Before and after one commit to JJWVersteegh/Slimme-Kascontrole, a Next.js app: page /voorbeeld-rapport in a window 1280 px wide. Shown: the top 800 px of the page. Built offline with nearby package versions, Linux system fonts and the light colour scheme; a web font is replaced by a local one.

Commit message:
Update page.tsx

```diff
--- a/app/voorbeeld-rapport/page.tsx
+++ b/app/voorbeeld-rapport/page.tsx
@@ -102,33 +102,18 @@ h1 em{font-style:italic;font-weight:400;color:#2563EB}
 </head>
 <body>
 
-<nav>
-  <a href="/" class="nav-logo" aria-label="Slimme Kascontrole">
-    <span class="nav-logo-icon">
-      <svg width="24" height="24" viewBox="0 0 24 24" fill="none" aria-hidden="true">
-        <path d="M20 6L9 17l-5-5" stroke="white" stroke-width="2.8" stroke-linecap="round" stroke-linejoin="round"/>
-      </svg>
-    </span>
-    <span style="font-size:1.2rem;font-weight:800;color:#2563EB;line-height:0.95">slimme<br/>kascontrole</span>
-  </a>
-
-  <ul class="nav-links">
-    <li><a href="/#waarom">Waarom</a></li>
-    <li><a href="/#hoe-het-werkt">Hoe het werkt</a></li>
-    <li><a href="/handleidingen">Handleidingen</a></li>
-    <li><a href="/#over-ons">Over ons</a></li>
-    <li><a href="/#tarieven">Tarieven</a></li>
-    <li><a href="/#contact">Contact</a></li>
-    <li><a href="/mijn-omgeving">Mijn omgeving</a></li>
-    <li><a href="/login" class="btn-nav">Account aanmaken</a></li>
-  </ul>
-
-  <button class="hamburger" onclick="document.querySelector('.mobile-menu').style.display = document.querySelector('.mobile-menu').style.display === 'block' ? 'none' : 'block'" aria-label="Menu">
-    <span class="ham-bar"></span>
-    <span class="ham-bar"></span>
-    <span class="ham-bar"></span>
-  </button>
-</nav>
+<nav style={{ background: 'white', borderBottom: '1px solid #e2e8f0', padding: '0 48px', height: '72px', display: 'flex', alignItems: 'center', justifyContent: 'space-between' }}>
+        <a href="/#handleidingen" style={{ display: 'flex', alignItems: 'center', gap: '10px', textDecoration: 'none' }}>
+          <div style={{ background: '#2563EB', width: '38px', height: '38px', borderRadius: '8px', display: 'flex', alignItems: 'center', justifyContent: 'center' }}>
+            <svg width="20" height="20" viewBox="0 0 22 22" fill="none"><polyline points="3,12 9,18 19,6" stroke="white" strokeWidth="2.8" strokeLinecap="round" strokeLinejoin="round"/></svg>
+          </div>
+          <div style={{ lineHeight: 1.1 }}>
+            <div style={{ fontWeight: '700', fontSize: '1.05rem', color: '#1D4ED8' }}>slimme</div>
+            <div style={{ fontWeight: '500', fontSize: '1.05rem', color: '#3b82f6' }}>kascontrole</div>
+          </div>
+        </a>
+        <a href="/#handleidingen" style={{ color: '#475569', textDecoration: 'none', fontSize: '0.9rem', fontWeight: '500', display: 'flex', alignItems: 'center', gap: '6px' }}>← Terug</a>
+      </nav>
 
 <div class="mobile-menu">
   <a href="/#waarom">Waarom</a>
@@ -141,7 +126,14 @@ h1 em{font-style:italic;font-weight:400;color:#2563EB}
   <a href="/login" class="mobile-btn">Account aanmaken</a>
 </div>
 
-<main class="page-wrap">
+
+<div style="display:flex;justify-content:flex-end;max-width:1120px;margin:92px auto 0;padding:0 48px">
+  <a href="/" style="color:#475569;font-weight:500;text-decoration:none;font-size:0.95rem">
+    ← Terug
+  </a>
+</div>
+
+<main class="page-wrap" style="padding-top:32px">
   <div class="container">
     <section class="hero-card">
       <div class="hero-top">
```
========
- **To do**: Out of the entries, report each line that contains the word "rapport".

- **Solution to the problem**:
Before and after one commit to JJWVersteegh/Slimme-Kascontrole, a Next.js app: page /voorbeeld-rapport in a window 1280 px wide. Shown: the top 800 px of the page. Built offline with nearby package versions, Linux system fonts and the light colour scheme; a web font is replaced by a local one.
--- a/app/voorbeeld-rapport/page.tsx
+++ b/app/voorbeeld-rapport/page.tsx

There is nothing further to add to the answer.